In one of the biggest announcements in football history, the heavily rumoured European Super League has been announced to the world. There have been rumblings for a few years now and especially across the last few months that we could see something like this, and with the UEFA Champions League being set to announce their own reforms today, these 12 clubs have spotted an opportunity and seized it – for the time being, at least.
Today we’re going to try our best to run through the information we have up to this point but in terms of the bigger picture, there’s a very good chance that developments will come pretty rapidly over the course of the next few hours and days.

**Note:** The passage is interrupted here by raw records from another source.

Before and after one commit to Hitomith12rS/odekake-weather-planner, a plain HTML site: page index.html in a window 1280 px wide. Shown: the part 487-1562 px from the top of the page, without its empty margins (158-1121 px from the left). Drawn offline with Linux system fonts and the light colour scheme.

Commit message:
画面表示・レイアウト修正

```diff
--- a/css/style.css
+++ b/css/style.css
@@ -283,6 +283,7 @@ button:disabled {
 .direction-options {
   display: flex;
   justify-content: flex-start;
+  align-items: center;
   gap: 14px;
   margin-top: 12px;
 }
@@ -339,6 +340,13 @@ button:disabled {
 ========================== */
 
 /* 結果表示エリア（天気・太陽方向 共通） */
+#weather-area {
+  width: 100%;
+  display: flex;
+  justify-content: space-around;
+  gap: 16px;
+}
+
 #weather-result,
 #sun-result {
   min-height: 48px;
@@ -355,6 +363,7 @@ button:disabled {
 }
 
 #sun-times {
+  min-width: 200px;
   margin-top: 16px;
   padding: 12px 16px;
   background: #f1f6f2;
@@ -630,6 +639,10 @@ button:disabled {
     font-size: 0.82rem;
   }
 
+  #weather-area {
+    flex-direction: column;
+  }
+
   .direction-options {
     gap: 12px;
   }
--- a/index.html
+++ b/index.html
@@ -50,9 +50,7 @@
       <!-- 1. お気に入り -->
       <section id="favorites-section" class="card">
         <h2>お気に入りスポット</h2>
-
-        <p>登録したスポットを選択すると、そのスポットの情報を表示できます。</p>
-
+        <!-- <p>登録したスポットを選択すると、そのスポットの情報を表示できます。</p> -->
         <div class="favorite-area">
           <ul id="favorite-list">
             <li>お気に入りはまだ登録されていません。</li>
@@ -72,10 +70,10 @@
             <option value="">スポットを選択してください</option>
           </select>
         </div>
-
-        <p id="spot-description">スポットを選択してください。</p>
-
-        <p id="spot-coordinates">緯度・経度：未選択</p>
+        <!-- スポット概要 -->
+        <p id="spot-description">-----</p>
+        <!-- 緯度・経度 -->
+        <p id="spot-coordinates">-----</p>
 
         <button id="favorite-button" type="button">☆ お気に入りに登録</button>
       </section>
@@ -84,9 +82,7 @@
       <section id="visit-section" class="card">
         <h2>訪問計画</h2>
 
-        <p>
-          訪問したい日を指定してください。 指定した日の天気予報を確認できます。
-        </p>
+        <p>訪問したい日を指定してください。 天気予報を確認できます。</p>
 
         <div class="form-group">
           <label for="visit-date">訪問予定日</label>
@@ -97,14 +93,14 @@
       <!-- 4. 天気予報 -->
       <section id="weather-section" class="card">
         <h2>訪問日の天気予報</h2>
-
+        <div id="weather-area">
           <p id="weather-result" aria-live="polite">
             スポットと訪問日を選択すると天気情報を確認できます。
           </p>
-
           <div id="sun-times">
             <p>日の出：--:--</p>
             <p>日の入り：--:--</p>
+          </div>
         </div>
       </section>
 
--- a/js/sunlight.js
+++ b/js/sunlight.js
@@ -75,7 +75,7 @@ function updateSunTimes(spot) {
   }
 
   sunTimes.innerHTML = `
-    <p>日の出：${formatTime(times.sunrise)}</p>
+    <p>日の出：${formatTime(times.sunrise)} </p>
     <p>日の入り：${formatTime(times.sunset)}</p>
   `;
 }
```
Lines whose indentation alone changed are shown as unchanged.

The proposal suggests that there would be 20 participating clubs with 15 founding members, as well as a qualifying mechanism for five further teams to qualify annually based on their achievements in the prior season. The plan would be for midweek fixtures to take place and for all teams involved to continue competing in their own domestic league – but in this instance, they would be prioritising the Super League ahead of the Champions League and Europa League.
It would all get started in August with clubs taking part in two groups of 10, playing home and away fixtures. The top three in each group will then go on to qualify for the quarter-finals and those in fourth and fifth will compete in a two-legged play-off to confirm the quarter-final line-up for the campaign.
Then, in a similar fashion to the current European competitions, a two-legged knockout format would be used to get all the way through to the final that will conclude at the end of May in a single, one-off fixture.
The six clubs that would take part in The European Super League from England would be as follows: Manchester City, Manchester United, Liverpool, Chelsea, Tottenham and Arsenal.
The Premier League has come out and condemned this move, threatening all involved clubs with various sanctions.
The three clubs that would take part in The European Super League from Spain would be as follows: Real Madrid, Barcelona and Atletico Madrid.
La Liga has come out and condemned this move, threatening all involved clubs with various sanctions.
The three clubs that would take part in The European Super League from Italy would be as follows: Juventus, Inter Milan and AC Milan.
Serie A has come out and condemned this move, threatening all involved clubs with various sanctions.
As many would expect, UEFA, The FA and FIFA have all come out and vilified this idea and noted they wouldn’t go down without a fight, implying they would ban and suspend all clubs and players from their available competitions.
It was heavily implied that legal action would be pursued and because of that, the 12 founding clubs of The European Super League have already come out and said they have taken legal action of their own to prevent UEFA and FIFA from pushing back against the idea. Right now, it seems as if the plan is to push forward with an August start date, but it’s not yet known what that will be.
Every former player and current pundit has refused to back this plan with the likes of Gary Neville and Stan Collymore being particularly vocal.
That extends to the fanbase of, well, every club in world football. We’ve seen some attempting to explain why this was seen as a good move for the top teams but largely, supporters are worried about what this will do for the future of the beautiful game.
The money and greed that comes with professional football has been rearing its ugly head for years now, perhaps dating back to when the Premier League was first formed in 1992 and TV companies poured as much money as they possibly could into the whole thing. Still, while all of that has created a ripple effect in its own right, this is on a whole other level that many of us still can’t even really comprehend.
The idea that these 12 clubs, and especially teams like Manchester United and Liverpool would go through with this, is outrageous. There’s no other way to really put it and there’s no way to fathom how much of an impact this would have on the sport.
Some may suggest it’ll open up the door for more teams to thrive in their absence but in reality, we don’t know how big this whole thing could get. The project is being funded by JP Morgan, an American investment bank, which should really tell you all that you need to know.
None of the clubs involved in this is pretending like this is anything other than a money grab. They want to fill their pockets and watch other teams suffer and because of that, there are going to be a whole lot of fans who abandon their side in favour of pastures new.
The next phase will be seeing whether or not the Premier League, La Liga, Serie A and UEFA decide to make a stand and punish them for even attempting to get this done. If they decide to suspend or even kick them out of their respective leagues, it will quite literally change football forever – as if it hasn’t done that already.
Some have suggested they all just need to sit down at the table and have an adult conversation about what they both want, but this is going to end in the courts whether we all like it or not.
There’s now an undeniable shadow that has been cast over the remainder of the season in Europe and that in itself is a shame.
The Euros this summer are now going to be in turmoil, the conversation will be solely based on the Super League and it’ll probably stay that way for some time.
We love football, but this is revolting and can’t be supported.